**GOAL OF THE EXERCISE**
Return, from the material below, each line in which "searchMovies" occurs.
---------------
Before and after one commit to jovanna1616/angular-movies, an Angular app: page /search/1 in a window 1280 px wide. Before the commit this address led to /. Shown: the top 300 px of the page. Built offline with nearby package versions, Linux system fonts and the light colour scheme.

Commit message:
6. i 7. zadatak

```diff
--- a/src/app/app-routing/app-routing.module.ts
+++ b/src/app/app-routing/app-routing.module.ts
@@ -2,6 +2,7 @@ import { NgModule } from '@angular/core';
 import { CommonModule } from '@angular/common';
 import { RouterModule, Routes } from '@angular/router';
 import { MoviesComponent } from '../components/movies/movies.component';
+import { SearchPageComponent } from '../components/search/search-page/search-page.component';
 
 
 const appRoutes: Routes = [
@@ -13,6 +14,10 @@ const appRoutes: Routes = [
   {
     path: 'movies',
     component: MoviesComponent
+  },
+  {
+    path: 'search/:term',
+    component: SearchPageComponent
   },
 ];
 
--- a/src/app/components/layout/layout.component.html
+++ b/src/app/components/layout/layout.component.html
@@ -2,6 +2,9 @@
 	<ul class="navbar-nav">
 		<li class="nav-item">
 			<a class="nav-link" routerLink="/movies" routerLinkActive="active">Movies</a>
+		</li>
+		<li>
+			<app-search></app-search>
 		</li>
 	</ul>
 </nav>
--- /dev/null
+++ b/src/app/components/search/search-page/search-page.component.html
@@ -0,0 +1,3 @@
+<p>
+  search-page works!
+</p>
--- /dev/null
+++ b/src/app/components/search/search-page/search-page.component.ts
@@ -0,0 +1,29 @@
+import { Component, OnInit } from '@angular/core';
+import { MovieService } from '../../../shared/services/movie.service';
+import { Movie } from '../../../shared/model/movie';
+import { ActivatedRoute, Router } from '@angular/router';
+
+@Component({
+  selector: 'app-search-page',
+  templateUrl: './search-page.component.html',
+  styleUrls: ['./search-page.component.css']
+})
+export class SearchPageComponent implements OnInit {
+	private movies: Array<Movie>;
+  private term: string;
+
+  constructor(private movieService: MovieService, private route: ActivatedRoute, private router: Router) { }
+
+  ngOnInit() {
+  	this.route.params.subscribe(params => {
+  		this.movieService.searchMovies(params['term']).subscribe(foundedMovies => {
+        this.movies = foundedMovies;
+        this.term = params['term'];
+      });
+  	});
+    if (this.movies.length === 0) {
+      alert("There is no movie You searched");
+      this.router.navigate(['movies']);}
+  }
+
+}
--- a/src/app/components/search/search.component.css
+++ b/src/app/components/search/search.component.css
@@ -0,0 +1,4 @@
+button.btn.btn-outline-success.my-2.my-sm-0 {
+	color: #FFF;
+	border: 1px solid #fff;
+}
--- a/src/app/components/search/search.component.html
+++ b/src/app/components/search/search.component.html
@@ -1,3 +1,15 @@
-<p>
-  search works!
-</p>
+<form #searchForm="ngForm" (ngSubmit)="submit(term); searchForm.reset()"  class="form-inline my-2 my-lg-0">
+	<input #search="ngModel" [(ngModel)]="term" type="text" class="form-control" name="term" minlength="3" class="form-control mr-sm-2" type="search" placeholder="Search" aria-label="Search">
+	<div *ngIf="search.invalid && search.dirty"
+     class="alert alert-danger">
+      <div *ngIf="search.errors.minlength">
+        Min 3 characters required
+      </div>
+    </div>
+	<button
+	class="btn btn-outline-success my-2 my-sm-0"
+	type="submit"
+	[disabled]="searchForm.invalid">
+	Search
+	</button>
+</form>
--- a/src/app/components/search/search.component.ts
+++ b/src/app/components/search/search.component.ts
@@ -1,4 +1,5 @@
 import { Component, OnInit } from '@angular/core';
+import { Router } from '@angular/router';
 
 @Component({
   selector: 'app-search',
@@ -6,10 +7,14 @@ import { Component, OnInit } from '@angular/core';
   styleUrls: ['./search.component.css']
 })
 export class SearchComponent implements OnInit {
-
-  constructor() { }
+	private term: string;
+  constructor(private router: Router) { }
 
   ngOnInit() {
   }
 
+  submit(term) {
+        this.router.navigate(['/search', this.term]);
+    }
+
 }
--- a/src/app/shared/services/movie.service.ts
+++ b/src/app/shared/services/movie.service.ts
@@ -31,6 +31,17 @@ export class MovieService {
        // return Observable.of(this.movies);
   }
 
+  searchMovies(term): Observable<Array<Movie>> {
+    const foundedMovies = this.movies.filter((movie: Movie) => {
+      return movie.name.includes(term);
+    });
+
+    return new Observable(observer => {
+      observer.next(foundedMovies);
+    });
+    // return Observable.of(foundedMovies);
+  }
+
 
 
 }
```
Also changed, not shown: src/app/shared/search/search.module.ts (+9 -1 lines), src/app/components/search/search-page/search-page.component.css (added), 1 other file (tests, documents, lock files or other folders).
---------------
**SOLUTION FOR THIS EXERCISE**
+  		this.movieService.searchMovies(params['term']).subscribe(foundedMovies => {
+  searchMovies(term): Observable<Array<Movie>> {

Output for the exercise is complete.